Instantly forgettable and proudly lazy, STRANGE WILDERNESS feels like it's being made up on the spot. Internal story consistency is not valued. Potential subplots that might have given shape to the film--an ANCHORMAN-like competitiveness between Peter and Sky's crews, for instance--are scrapped for stoner humor in short attention span chunks. It's the sort of movie you can imagine a dorm rat finding hilarious when he's blotto and wondering what's so funny when he's straight.
Zahn makes a likable protagonist even if he struggles mightily to create laughter. Getting his penis gobbled by a turkey isn't as funny or outrageous as it sounds, but he and Covert have an amusing scene while waiting to see a dentist to fix their knocked out front teeth. STRANGE WILDERNESS does better with sight gags than one-liners. (Jonah Hill, reduced to a weird voice, whiffs on all the weak ones that come his way.) Eyes drawn on the eyelids, an old standby for the inappropriately dozing, are good for a few chuckles. The manner in which the guys try to make the best of their interaction with Bigfoot rounds up some stray laughs too.
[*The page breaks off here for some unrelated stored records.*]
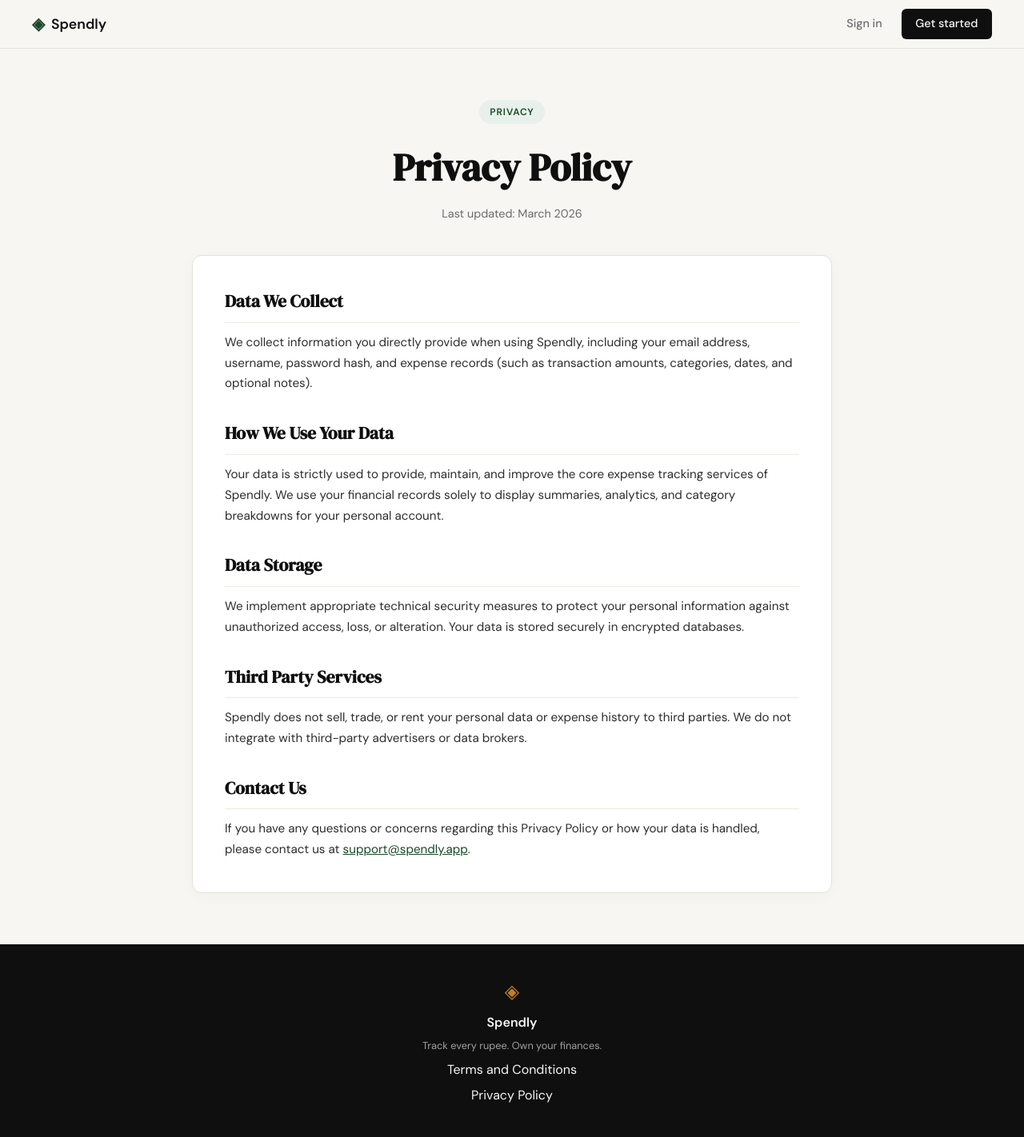
After one commit to yashh-alpha/spendly, a Flask app: page /privacy in a window 1280 px wide. The commit adds this page. Shown: the whole page at 80% size. Run offline with Flask 3, Linux system fonts and the light colour scheme.

Commit message:
privacy: add /privacy route, privacy.html template, update footer link and style
Co-Authored-By: Claude Sonnet 5.5 <noreply@anthropic.com>

```diff
--- a/app.py
+++ b/app.py
@@ -15,6 +15,11 @@ def landing():
 @app.route("/terms")
 def terms():
     return render_template("terms.html")
+
+
+@app.route("/privacy")
+def privacy():
+    return render_template("privacy.html")
 
 
 @app.route("/register")
--- a/templates/base.html
+++ b/templates/base.html
@@ -35,7 +35,7 @@
             <span class="footer-name">Spendly</span>
             <p class="footer-copy">Track every rupee. Own your finances.</p>
             <a href="{{ url_for('terms') }}">Terms and Conditions</a>
-            <a href="#">Privacy Policy</a>
+            <a href="{{ url_for('privacy') }}">Privacy Policy</a>
         </div>
     </footer>
 
--- a/templates/landing.html
+++ b/templates/landing.html
@@ -18,7 +18,7 @@
         </p>
         <div class="hero-actions">
             <a href="{{ url_for('register') }}" class="btn-primary">Start tracking free</a>
-            <a href="{{ url_for('terms') }}" class="btn-ghost">Terms and Conditions</a>
+            <a href="{{ url_for('login') }}" class="btn-ghost">Sign in</a>
         </div>
     </div>
     <div class="hero-visual">
--- /dev/null
+++ b/templates/privacy.html
@@ -0,0 +1,42 @@
+{% extends "base.html" %}
+
+{% block title %}Spendly — Privacy Policy{% endblock %}
+
+{% block content %}
+<section class="terms-section">
+    <div class="terms-container">
+        <header class="terms-header">
+            <span class="terms-badge">Privacy</span>
+            <h1 class="terms-title">Privacy Policy</h1>
+            <p class="terms-subtitle">Last updated: March 2026</p>
+        </header>
+
+        <div class="terms-card">
+            <div class="terms-group">
+                <h2>Data We Collect</h2>
+                <p>We collect information you directly provide when using Spendly, including your email address, username, password hash, and expense records (such as transaction amounts, categories, dates, and optional notes).</p>
+            </div>
+
+            <div class="terms-group">
+                <h2>How We Use Your Data</h2>
+                <p>Your data is strictly used to provide, maintain, and improve the core expense tracking services of Spendly. We use your financial records solely to display summaries, analytics, and category breakdowns for your personal account.</p>
+            </div>
+
+            <div class="terms-group">
+                <h2>Data Storage</h2>
+                <p>We implement appropriate technical security measures to protect your personal information against unauthorized access, loss, or alteration. Your data is stored securely in encrypted databases.</p>
+            </div>
+
+            <div class="terms-group">
+                <h2>Third Party Services</h2>
+                <p>Spendly does not sell, trade, or rent your personal data or expense history to third parties. We do not integrate with third-party advertisers or data brokers.</p>
+            </div>
+
+            <div class="terms-group">
+                <h2>Contact Us</h2>
+                <p>If you have any questions or concerns regarding this Privacy Policy or how your data is handled, please contact us at <a href="mailto:support@spendly.app" style="color: var(--accent); text-decoration: underline;">support@spendly.app</a>.</p>
+            </div>
+        </div>
+    </div>
+</section>
+{% endblock %}
```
Unlike some other Happy Madison productions, STRANGE WILDERNESS is oddly watchable despite how awful it might sound. The jokes are lightweight and inoffensive but connect infrequently enough to keep one awake. The cast, which includes Broken Lizard member Kevin Heffernan, Justin Long, Robert Patrick, and Ernest Borgnine, is up for anything but let down because of the material's flimsiness. There is no evidence of anyone breaking a sweat to make this movie. But hey, whatever, man.